[Collection entries]
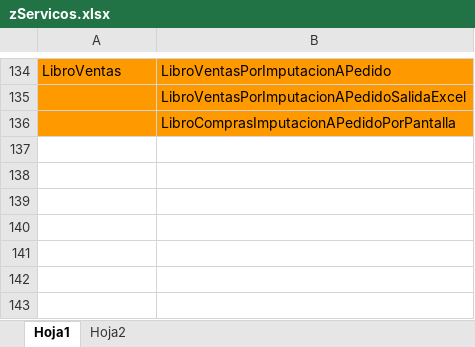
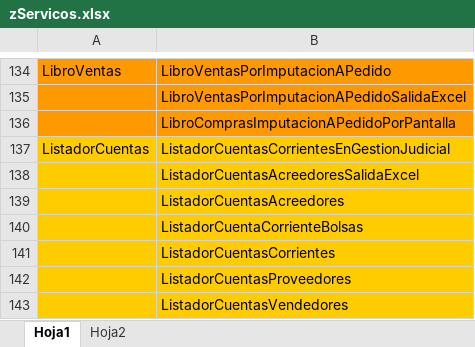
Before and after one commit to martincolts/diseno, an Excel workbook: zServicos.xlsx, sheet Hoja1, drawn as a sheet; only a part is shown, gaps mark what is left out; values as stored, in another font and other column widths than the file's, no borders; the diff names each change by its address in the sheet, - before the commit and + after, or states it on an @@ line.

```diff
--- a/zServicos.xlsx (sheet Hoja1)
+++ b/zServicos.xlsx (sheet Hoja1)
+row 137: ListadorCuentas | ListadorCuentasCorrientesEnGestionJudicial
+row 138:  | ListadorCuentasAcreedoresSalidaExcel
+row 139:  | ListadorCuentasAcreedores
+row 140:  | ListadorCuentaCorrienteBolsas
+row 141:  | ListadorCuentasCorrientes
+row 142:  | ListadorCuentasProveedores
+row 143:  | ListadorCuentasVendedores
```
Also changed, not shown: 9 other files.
* * *
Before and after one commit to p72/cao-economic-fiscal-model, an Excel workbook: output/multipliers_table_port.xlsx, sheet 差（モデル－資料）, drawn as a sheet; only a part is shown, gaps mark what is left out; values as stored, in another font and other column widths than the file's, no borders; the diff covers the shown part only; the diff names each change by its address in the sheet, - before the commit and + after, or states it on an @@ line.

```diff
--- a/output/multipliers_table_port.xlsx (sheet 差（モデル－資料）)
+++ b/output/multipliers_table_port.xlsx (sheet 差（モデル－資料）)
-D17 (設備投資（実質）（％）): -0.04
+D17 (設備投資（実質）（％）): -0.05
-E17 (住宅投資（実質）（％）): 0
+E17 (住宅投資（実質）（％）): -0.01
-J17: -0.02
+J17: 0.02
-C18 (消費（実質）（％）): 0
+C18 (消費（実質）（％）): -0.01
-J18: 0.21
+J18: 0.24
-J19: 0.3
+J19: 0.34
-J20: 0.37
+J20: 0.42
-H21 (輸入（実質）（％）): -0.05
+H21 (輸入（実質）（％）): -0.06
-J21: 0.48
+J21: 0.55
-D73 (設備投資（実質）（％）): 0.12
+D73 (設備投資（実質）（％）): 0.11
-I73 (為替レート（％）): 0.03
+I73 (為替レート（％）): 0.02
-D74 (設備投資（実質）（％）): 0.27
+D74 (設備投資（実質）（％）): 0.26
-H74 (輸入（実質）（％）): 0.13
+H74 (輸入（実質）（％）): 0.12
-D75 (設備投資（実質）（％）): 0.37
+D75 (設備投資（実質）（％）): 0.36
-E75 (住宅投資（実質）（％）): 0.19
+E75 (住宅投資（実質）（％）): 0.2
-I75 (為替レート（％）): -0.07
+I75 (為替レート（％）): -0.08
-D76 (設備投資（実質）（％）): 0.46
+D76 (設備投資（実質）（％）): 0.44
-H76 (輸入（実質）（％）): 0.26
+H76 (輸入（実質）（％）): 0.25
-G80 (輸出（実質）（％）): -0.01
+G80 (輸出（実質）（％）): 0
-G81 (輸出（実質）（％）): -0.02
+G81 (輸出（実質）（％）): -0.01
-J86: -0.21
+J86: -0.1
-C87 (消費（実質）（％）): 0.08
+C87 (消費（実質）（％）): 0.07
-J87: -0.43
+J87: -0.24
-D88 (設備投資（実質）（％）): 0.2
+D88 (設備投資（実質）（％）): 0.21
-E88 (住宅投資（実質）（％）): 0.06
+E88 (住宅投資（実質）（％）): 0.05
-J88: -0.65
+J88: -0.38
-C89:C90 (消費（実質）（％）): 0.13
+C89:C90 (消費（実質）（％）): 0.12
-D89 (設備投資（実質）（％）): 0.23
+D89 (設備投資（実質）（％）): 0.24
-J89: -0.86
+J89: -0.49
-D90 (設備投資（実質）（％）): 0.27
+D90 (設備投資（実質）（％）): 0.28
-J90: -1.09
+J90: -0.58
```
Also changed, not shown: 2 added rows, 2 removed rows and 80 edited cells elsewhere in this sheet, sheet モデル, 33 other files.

_Exercise goal_
From the data, report how many lines hold "為替レート", leaving out any other words.

_Solved problem_
4